Accordingly, the CDC's interim recommendations for specimen collection for MERS are more rigorous, calling for `Collection of all three specimen types (not just one or two of the three), lower respiratory, upper respiratory and serum specimens for testing using the CDC MERS rRT-PCR assay is recommended.'
In recent day there have been reports out of China that their test kits may only pick up 30% to 50% of infected cases, and last night's inclusion of nearly 15,000 clinically diagnosed cases (without a positive lab test) would seem to bolster those claims. 
Two days ago, in Japan MOH: 2 Wuhan Evacuees Test Positive For Coronavirus 10 Days After Returnwe saw a report on two cases who initially tested negative - one tested negative twice (once even after a fever and cough appeared) - who developed COVID-19 more than 10 days after returning from Wuhan.

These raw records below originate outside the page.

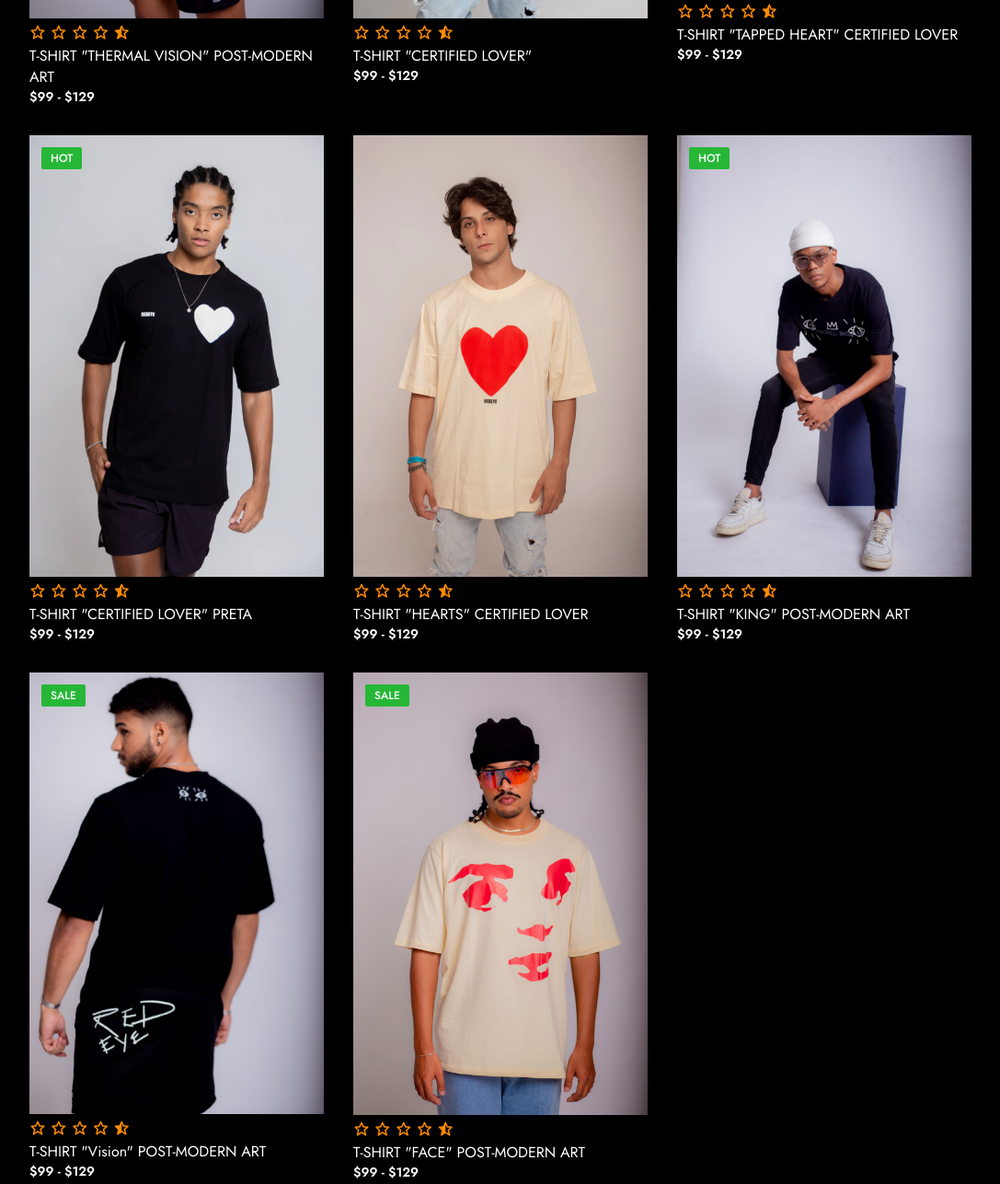
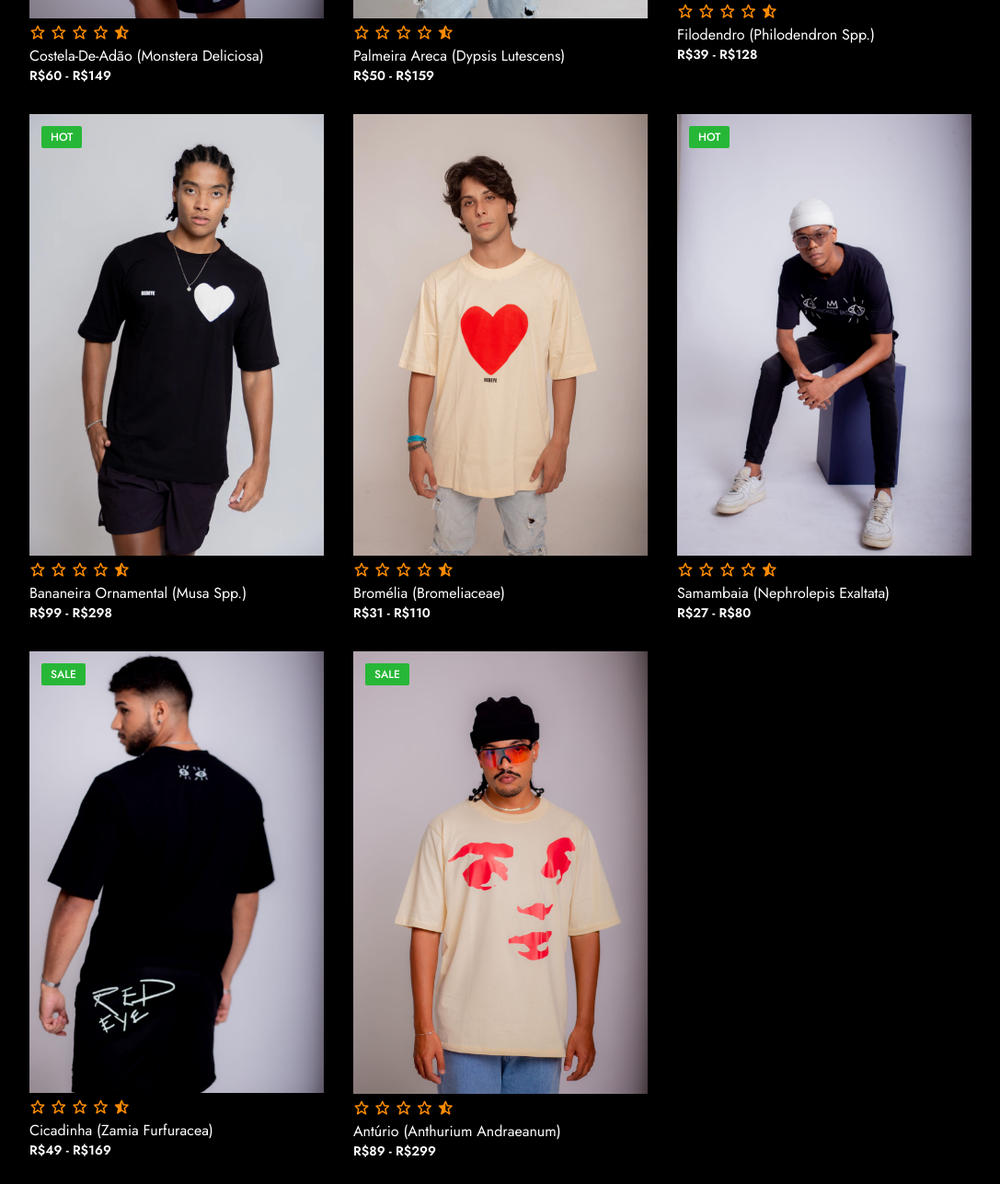
Before and after one commit to levi985/Projeto-design-, a plain HTML site: page webcomerce/index.html in a window 1280 px wide. Shown: the part 1369-2656 px from the top of the page at 92% size, without its empty margins (96-1183 px from the left). Drawn offline with nearby package versions, Linux system fonts and the light colour scheme.

Commit message:
Update index.html
atualização de nomes

```diff
--- a/webcomerce/index.html
+++ b/webcomerce/index.html
@@ -1,4 +1,4 @@
-<!DOCTYPE html>
+    <!DOCTYPE html>
 <html lang="pt-br">
 
 <head>
@@ -28,7 +28,7 @@
 
         <ul class="navmenu">
             <li><a href="#">home</a></li>
-            <li><a href="#">produtos</a></li>
+            <li><a href="#">plantas</a></li>
             <li><a href="#">contato</a></li>
         </ul>
 
@@ -43,9 +43,9 @@
 
     <section class="main-home">
         <div class="main-text">
-            <h5>Novas Coleção</h5>
-            <h1>inverno <br> Coleção 2023</h1>
-            <p>Vista a sua sorte!</p>
+            <h5>Novas Tipos</h5>
+            <h1>Coleção <br> "Tropicanas" </h1>
+            <p>Traga o paraíso tropical para sua casa!</p>
 
             <a href="#" class="main-btn">Compre agora<i class='bx bx-right-arrow-alt'></i></a>
         </div>
@@ -58,7 +58,7 @@
     <!-- seção de produtos  -->
     <section class="trending-product" id="trending">
         <div class="center-text">
-            <h2>Produtos <span>Em Alta</span></h2>
+            <h2>Plantas <span>Em Alta</span></h2>
         </div>
 
         <div class="products">
@@ -79,13 +79,13 @@
                 </div>
 
                 <div class="price">
-                    <h4>T-SHIRT "THERMAL VISION" POST-MODERN ART</h4>
-                    <p>$99 - $129</p>
+                    <h4> Costela-de-Adão (Monstera deliciosa)</h4>
+                    <p>R$60 - R$149</p>
                 </div>
             </div>
 
             <div class="row">
-                <img src="imagem/2.jpg" alt="">
+                <img src="imagem/2.jpg" alt="" width="600px">
                 <div class="product-text">
                     <h5>New</h5>
                 </div>
@@ -101,8 +101,8 @@
                 </div>
 
                 <div class="price">
-                    <h4>T-SHIRT "CERTIFIED LOVER"</h4>
-                    <p>$99 - $129</p>
+                    <h4> Palmeira Areca (Dypsis lutescens)</h4>
+                    <p>R$50 - R$159</p>
                 </div>
             </div>
 
@@ -121,8 +121,8 @@
                 </div>
 
                 <div class="price">
-                    <h4>T-SHIRT "TAPPED HEART" CERTIFIED LOVER</h4>
-                    <p>$99 - $129</p>
+                    <h4>Filodendro (Philodendron spp.)</h4>
+                    <p>R$39 - R$128</p>
                 </div>
             </div>
 
@@ -143,8 +143,8 @@
                 </div>
 
                 <div class="price">
-                    <h4>T-SHIRT "CERTIFIED LOVER" PRETA</h4>
-                    <p>$99 - $129</p>
+                    <h4>Bananeira Ornamental (Musa spp.)</h4>
+                    <p>R$99 - R$298</p>
                 </div>
             </div>
 
@@ -163,8 +163,8 @@
                 </div>
 
                 <div class="price">
-                    <h4>T-SHIRT "HEARTS" CERTIFIED LOVER</h4>
-                    <p>$99 - $129</p>
+                    <h4>Bromélia (Bromeliaceae)</h4>
+                    <p>R$31 - R$110</p>
                 </div>
             </div>
 
@@ -185,8 +185,8 @@
                 </div>
 
                 <div class="price">
-                    <h4>T-SHIRT "KING" POST-MODERN ART</h4>
-                    <p>$99 - $129</p>
+                    <h4>Samambaia (Nephrolepis exaltata)</h4>
+                    <p>R$27 - R$80</p>
                 </div>
             </div>
 
@@ -207,8 +207,8 @@
                 </div>
 
                 <div class="price">
-                    <h4>T-SHIRT "vision" POST-MODERN ART</h4>
-                    <p>$99 - $129</p>
+                    <h4>Cicadinha (Zamia furfuracea)</h4>
+                    <p>R$49 - R$169</p>
                 </div>
             </div>
 
@@ -229,8 +229,8 @@
                 </div>
 
                 <div class="price">
-                    <h4>T-SHIRT "FACE" POST-MODERN ART</h4>
-                    <p>$99 - $129</p>
+                    <h4>Antúrio (Anthurium andraeanum)</h4>
+                    <p>R$89 - R$299</p>
                 </div>
             </div>
         </div>
@@ -243,7 +243,7 @@
         <div class="reviews">
             <h3>Avaliações De Clientes</h3>
             <img src="imagem/cliente-1.png" alt="">
-            <p>Adorei a loja! Ótimas roupas e serviço amigável. Recomendo!</p>
+            <p>Adorei a loja! Ótimas plantas e serviço amigável. Recomendo!</p>
 
             <h2>Everton Ribeiro</h2>
             <p>Instrutor Pedagogico</p>
@@ -253,7 +253,7 @@
     <!-- seção de update -->
     <section class="Update-news">
         <div class="up-center-text">
-            <h2>Próximas Coleções</h2>
+            <h2>Próximos lançamentos </h2>
         </div>
 
         <div class="update-cart">
@@ -318,8 +318,7 @@
 
             <div class="third-info">
                 <h4>Comprar</h4>
-                <p>Unisex</p>
-                <p>Masculina</p>
+                <p>plantas</p>
                 <p>Desconto</p>
             </div>
 
@@ -335,14 +334,8 @@
     </section>
 
     <div class="end-text">
-        <p>Copyright © @2023. Todos os direitos reservados. Projetado por Everton Ribeiro.</p>
+        <p>Copyright © @2023. Todos os direitos reservados. Projetado por Levi Henrique.</p>
     </div>
-
-
-
-
-
-
     <script src="java.js"></script>
 
 </body>
```
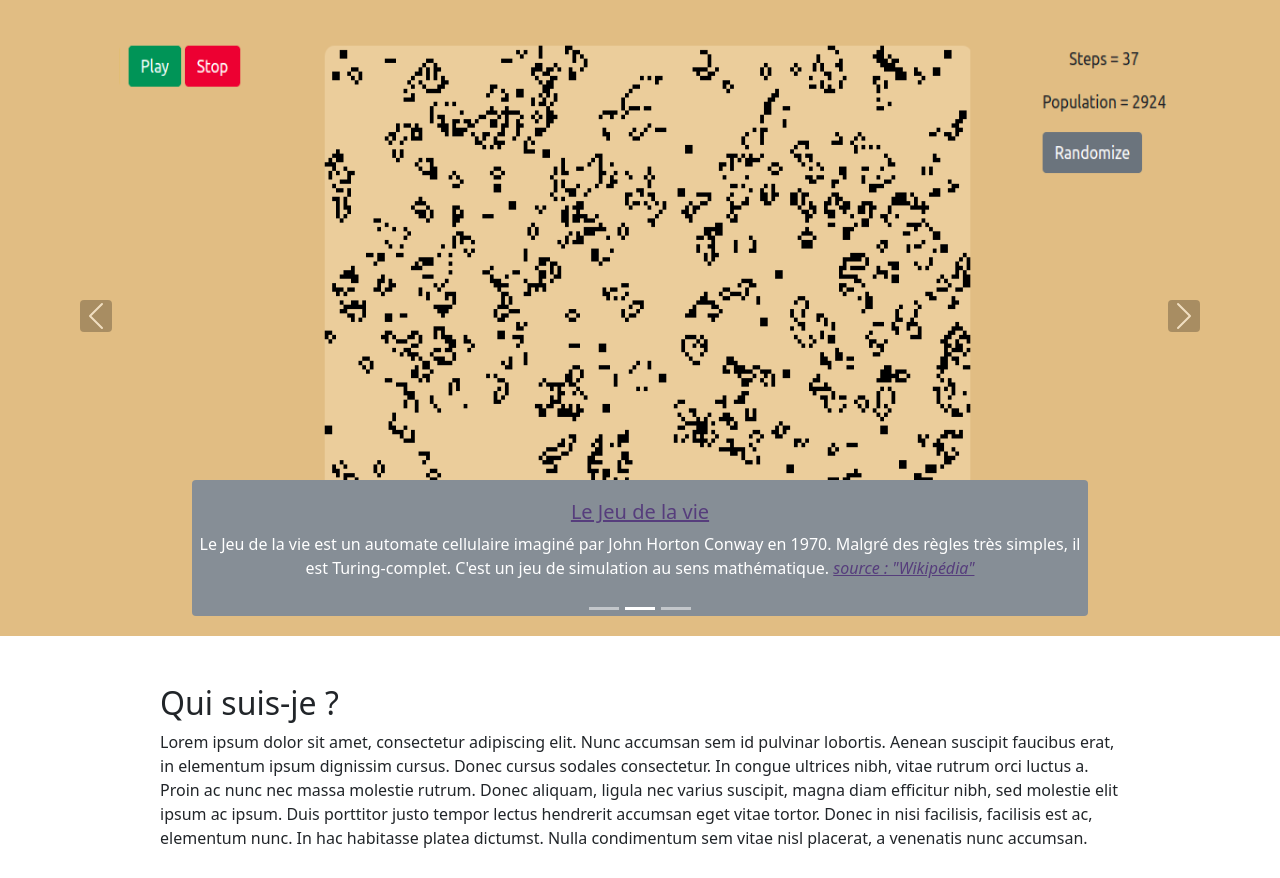
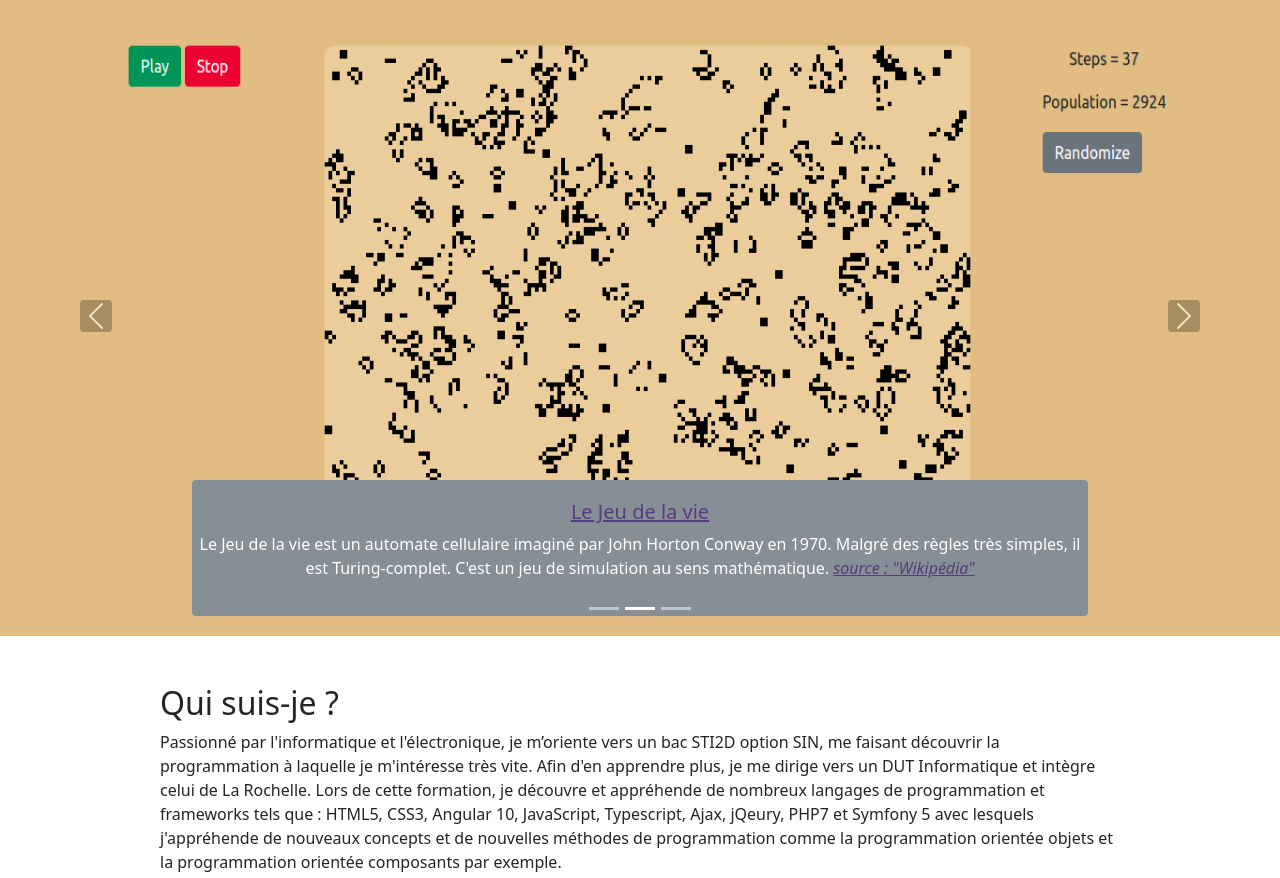
Before and after one commit to tdecourt/Onite, a plain HTML site: page index.html in a window 1280 px wide. Shown: the part 74-952 px from the top of the page. Drawn offline with nearby package versions, Linux system fonts and the light colour scheme.

Commit message:
add description perso

```diff
--- a/index.html
+++ b/index.html
@@ -76,9 +76,9 @@
         <div class="mt-5 mx-auto w-75" style="max-width: 1080px;">
             <h2>Qui suis-je ?</h2>
             <p>
-                Lorem ipsum dolor sit amet, consectetur adipiscing elit. Nunc accumsan sem id pulvinar lobortis. Aenean suscipit faucibus erat, in elementum ipsum dignissim cursus. Donec cursus sodales consectetur. In congue ultrices nibh, vitae rutrum orci luctus a.
-                Proin ac nunc nec massa molestie rutrum. Donec aliquam, ligula nec varius suscipit, magna diam efficitur nibh, sed molestie elit ipsum ac ipsum. Duis porttitor justo tempor lectus hendrerit accumsan eget vitae tortor. Donec in nisi facilisis,
-                facilisis est ac, elementum nunc. In hac habitasse platea dictumst. Nulla condimentum sem vitae nisl placerat, a venenatis nunc accumsan.
+                Passionné par l'informatique et l'électronique, je m’oriente vers un bac STI2D option SIN, me faisant découvrir la programmation à laquelle je m'intéresse très vite. Afin d'en apprendre plus, je me dirige vers un DUT Informatique et intègre celui de La
+                Rochelle. Lors de cette formation, je découvre et appréhende de nombreux langages de programmation et frameworks tels que : HTML5, CSS3, Angular 10, JavaScript, Typescript, Ajax, jQeury, PHP7 et Symfony 5 avec lesquels j'appréhende de
+                nouveaux concepts et de nouvelles méthodes de programmation comme la programmation orientée objets et la programmation orientée composants par exemple.
             </p>
         </div>
     </section>
```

To all of this we can add a study - published yesterday - in Radiology, that found multiple patients with positive chest CTs and other symptoms who continued to test negative for the novel coronavirus.

Radiology. 2020 Feb 12:200343. doi: 10.1148/radiol.2020200343. [Epub ahead of print]
Chest CT for Typical 2019-nCoV Pneumonia: Relationship to Negative RT-PCR Testing.
Xie X1, Zhong Z1, Zhao W1, Zheng C1, Wang F1, Liu J1.

Some patients with positive chest CT findings may present with negative results of real time reverse-transcription-polymerase chain- reaction (RT-PCR) for 2019 novel coronavirus (2019-nCoV)
In this report, we present chest CT findings from five patients with 2019-nCoV infection who had initial negative RT-PCR results. All five patients had typical imaging findings, including ground-glass opacity (GGO) (5 patients) and/or mixed GGO and mixed consolidation (2 patients).
After isolation for presumed 2019-nCoV pneumonia, all patients were eventually confirmed with 2019-nCoV infection by repeated swab tests. A combination of repeated swab tests and CT scanning may be helpful when for individuals with high clinical suspicion of nCoV infection but negative RT-PCR screening.
Given the challenges we've seen in the past with obtaining accurate lab tests on deep lung infections from avian flu and MERS-CoV,  the limitations and problems with our current lab tests are not surprising.
While I expect testing will improve in the days and weeks ahead, there will likely never be a 100% reliable test for this novel coronavirus 
Between sub-optimal sample collection, intermittent viral shedding by the host, sample degradation during transport, and the limitations of the test itself, some false negatives are inevitable.
While expected, this does make this novel coronavirus harder to contain. No matter how diligently countries test, some infected cases will get through the screening process. 
Which means that when we hear that Country X has only 5 cases, or that Country Z has none, we need to take that information with a sizable grain of salt.